[Data for the task Boundary: Start]

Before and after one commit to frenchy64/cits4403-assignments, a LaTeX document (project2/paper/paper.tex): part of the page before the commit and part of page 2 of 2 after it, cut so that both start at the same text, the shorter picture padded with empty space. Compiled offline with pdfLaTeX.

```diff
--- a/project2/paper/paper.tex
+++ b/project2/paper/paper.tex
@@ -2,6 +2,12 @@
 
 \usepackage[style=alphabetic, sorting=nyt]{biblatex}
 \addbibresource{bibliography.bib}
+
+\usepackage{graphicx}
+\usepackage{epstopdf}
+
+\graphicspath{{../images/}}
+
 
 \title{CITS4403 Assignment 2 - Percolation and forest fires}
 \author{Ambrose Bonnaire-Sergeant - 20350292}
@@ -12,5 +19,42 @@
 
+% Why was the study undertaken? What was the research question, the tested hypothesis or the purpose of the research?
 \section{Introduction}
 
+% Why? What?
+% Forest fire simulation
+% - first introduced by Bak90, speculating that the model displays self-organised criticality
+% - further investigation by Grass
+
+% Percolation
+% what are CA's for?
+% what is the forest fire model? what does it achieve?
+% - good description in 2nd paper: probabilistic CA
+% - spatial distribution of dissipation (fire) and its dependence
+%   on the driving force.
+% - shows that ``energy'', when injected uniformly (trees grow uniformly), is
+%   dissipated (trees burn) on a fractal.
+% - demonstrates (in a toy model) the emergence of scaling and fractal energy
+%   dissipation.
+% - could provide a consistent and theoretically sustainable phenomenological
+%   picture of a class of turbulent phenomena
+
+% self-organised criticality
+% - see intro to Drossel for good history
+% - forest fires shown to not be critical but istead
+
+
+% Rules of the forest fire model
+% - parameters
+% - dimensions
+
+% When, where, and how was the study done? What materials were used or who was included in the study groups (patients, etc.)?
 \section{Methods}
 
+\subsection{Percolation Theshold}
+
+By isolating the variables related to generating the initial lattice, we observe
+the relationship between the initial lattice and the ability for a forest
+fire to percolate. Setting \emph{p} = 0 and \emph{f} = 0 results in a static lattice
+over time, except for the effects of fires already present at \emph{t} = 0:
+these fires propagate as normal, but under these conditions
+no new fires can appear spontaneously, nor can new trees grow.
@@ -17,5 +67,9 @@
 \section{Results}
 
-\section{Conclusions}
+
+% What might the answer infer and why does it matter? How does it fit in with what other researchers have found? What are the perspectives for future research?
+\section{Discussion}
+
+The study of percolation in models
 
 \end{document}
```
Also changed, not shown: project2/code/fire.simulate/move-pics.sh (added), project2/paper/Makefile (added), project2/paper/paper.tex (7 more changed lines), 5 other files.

[Data for the task Boundary: End]
[Data for the task Boundary: Start]

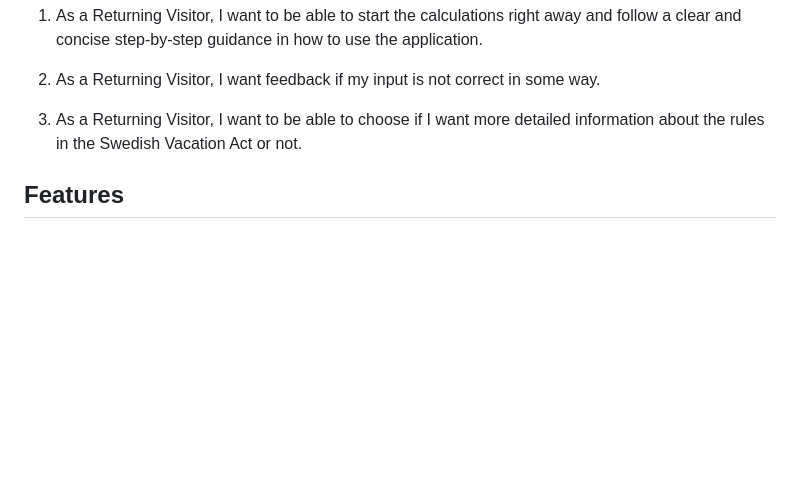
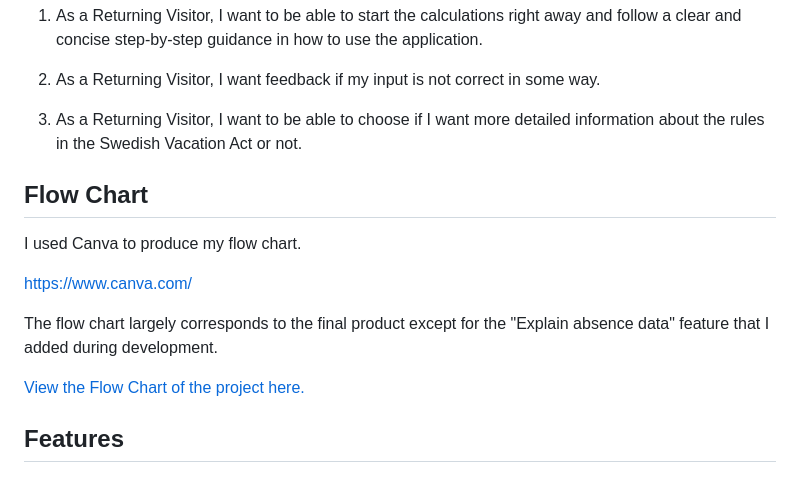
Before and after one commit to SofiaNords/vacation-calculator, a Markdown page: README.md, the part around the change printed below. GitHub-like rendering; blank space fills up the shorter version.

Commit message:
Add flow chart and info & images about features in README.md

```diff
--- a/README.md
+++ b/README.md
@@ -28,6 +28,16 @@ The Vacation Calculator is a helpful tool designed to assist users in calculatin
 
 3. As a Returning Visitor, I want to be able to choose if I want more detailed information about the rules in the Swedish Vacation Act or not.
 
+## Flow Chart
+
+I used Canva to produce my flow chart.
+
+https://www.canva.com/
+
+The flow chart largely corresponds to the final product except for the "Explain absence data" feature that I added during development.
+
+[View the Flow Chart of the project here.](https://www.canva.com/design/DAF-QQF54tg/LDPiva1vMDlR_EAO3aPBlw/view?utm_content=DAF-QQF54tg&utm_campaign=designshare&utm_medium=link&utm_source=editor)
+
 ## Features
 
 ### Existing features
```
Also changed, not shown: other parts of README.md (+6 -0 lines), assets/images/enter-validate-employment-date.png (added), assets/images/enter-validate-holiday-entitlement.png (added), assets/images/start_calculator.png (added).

[Data for the task Boundary: End]

**Problem requirements**
From the records above, copy only the lines starting with the line that holds "Add flow chart" and going on through the line that holds "Also changed, not shown: other", exactly as written.

**Expected answer**
Add flow chart and info & images about features in README.md

```diff
--- a/README.md
+++ b/README.md
@@ -28,6 +28,16 @@ The Vacation Calculator is a helpful tool designed to assist users in calculatin
 
 3. As a Returning Visitor, I want to be able to choose if I want more detailed information about the rules in the Swedish Vacation Act or not.
 
+## Flow Chart
+
+I used Canva to produce my flow chart.
+
+https://www.canva.com/
+
+The flow chart largely corresponds to the final product except for the "Explain absence data" feature that I added during development.
+
+[View the Flow Chart of the project here.](https://www.canva.com/design/DAF-QQF54tg/LDPiva1vMDlR_EAO3aPBlw/view?utm_content=DAF-QQF54tg&utm_campaign=designshare&utm_medium=link&utm_source=editor)
+
 ## Features
 
 ### Existing features
```
Also changed, not shown: other parts of README.md (+6 -0 lines), assets/images/enter-validate-employment-date.png (added), assets/images/enter-validate-holiday-entitlement.png (added), assets/images/start_calculator.png (added).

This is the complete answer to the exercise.